Required work | Determine how many lines in these records hold "will". Only the number is wanted.

(Web interface edit records)
[Start of section]
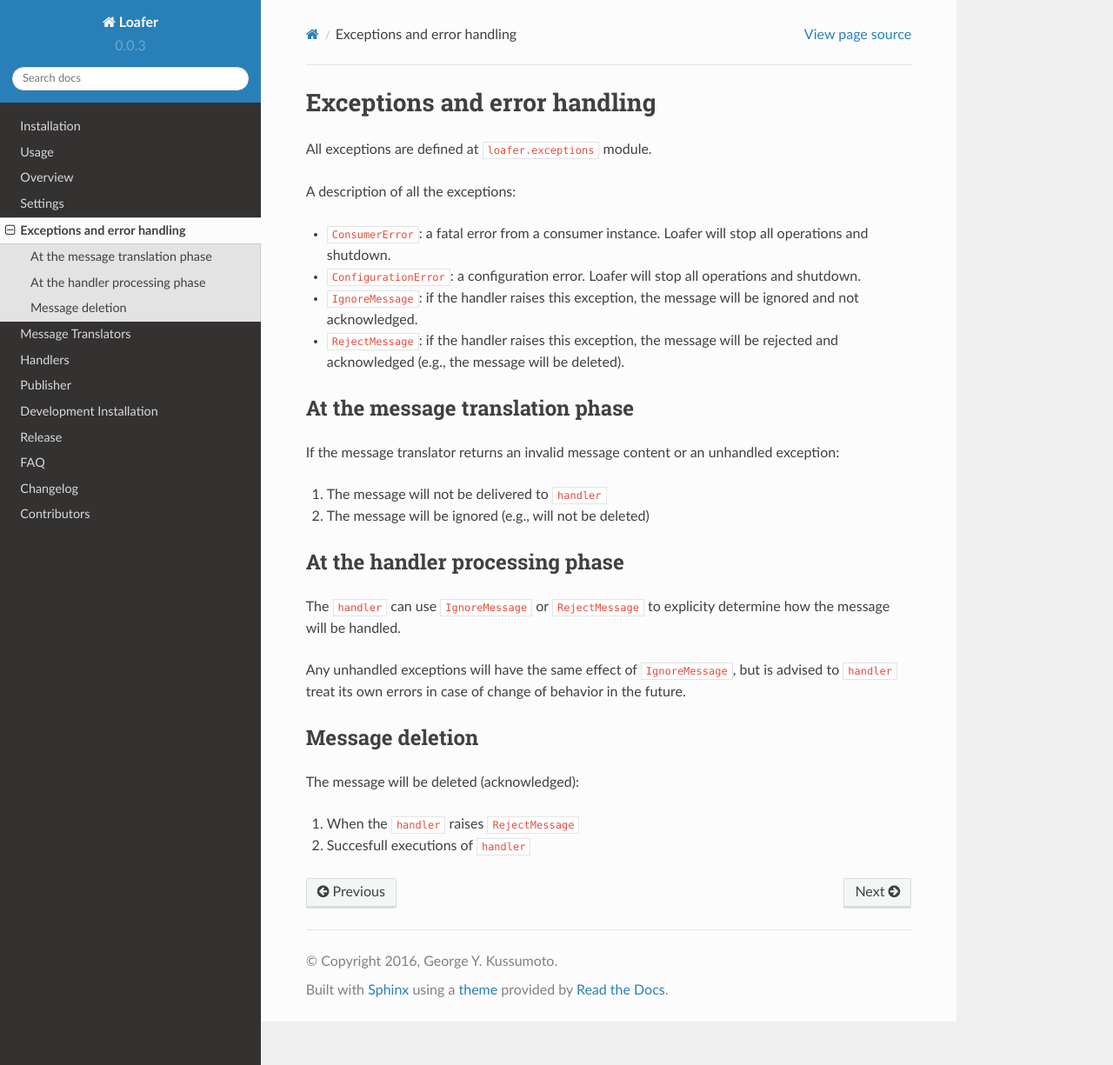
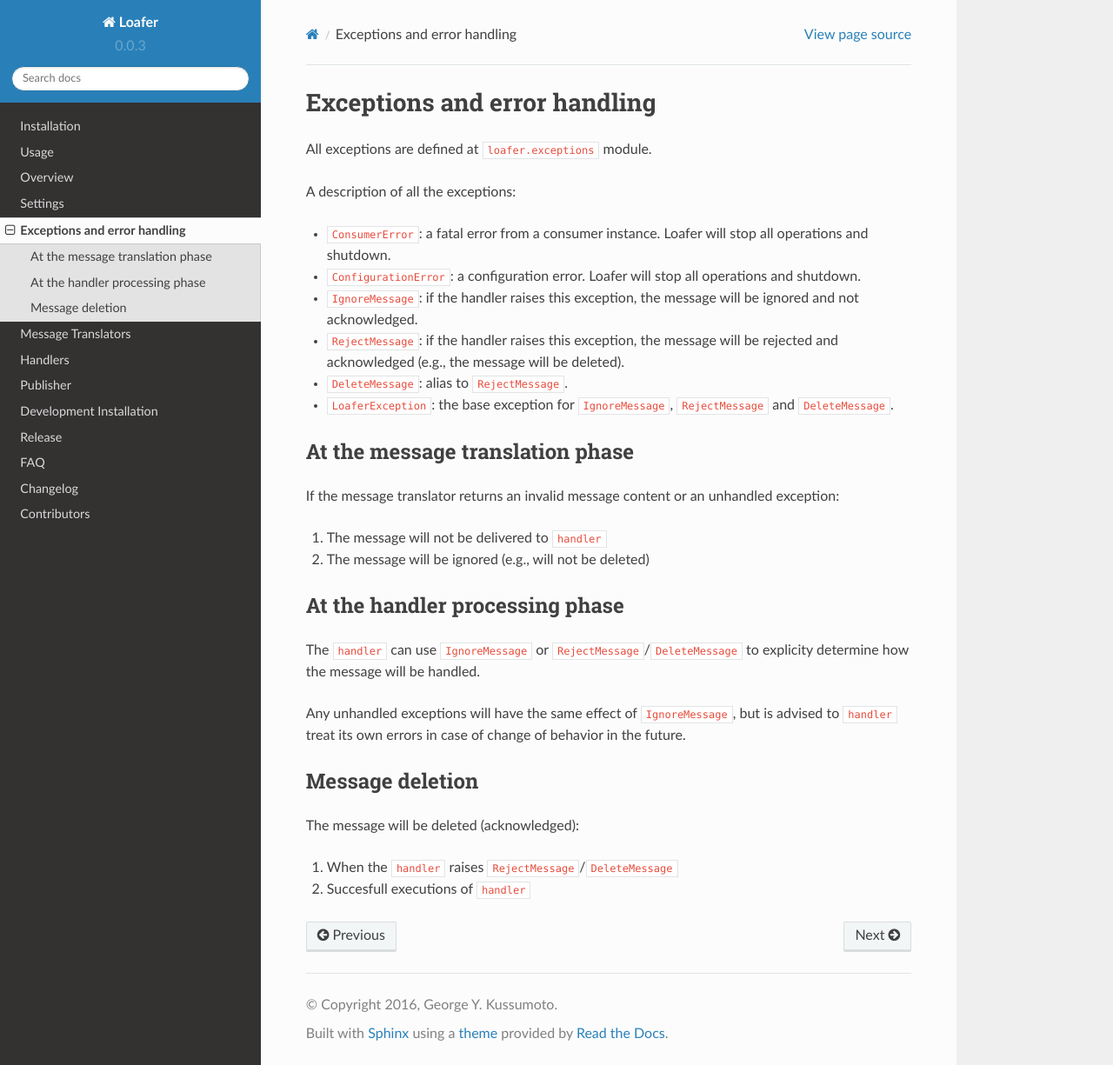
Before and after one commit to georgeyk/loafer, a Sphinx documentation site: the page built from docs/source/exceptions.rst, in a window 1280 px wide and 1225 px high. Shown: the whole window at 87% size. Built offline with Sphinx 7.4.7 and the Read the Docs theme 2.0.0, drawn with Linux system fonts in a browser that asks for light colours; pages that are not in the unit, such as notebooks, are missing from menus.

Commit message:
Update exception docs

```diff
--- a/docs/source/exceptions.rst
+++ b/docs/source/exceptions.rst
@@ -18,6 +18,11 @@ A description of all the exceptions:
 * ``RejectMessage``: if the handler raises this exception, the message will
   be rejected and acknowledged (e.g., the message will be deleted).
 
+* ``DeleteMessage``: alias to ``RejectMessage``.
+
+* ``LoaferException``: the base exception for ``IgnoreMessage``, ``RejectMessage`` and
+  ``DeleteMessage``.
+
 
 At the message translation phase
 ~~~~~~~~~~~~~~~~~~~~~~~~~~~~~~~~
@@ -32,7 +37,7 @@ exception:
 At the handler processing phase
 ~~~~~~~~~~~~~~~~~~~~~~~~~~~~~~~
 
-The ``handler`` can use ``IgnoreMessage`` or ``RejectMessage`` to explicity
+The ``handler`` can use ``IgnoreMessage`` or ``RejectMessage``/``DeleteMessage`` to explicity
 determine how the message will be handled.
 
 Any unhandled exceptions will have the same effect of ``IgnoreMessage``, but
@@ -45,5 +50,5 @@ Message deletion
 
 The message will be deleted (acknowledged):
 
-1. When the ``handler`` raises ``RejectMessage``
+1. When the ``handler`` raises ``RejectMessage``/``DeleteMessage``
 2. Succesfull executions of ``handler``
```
[End of section]
Output for this task | 5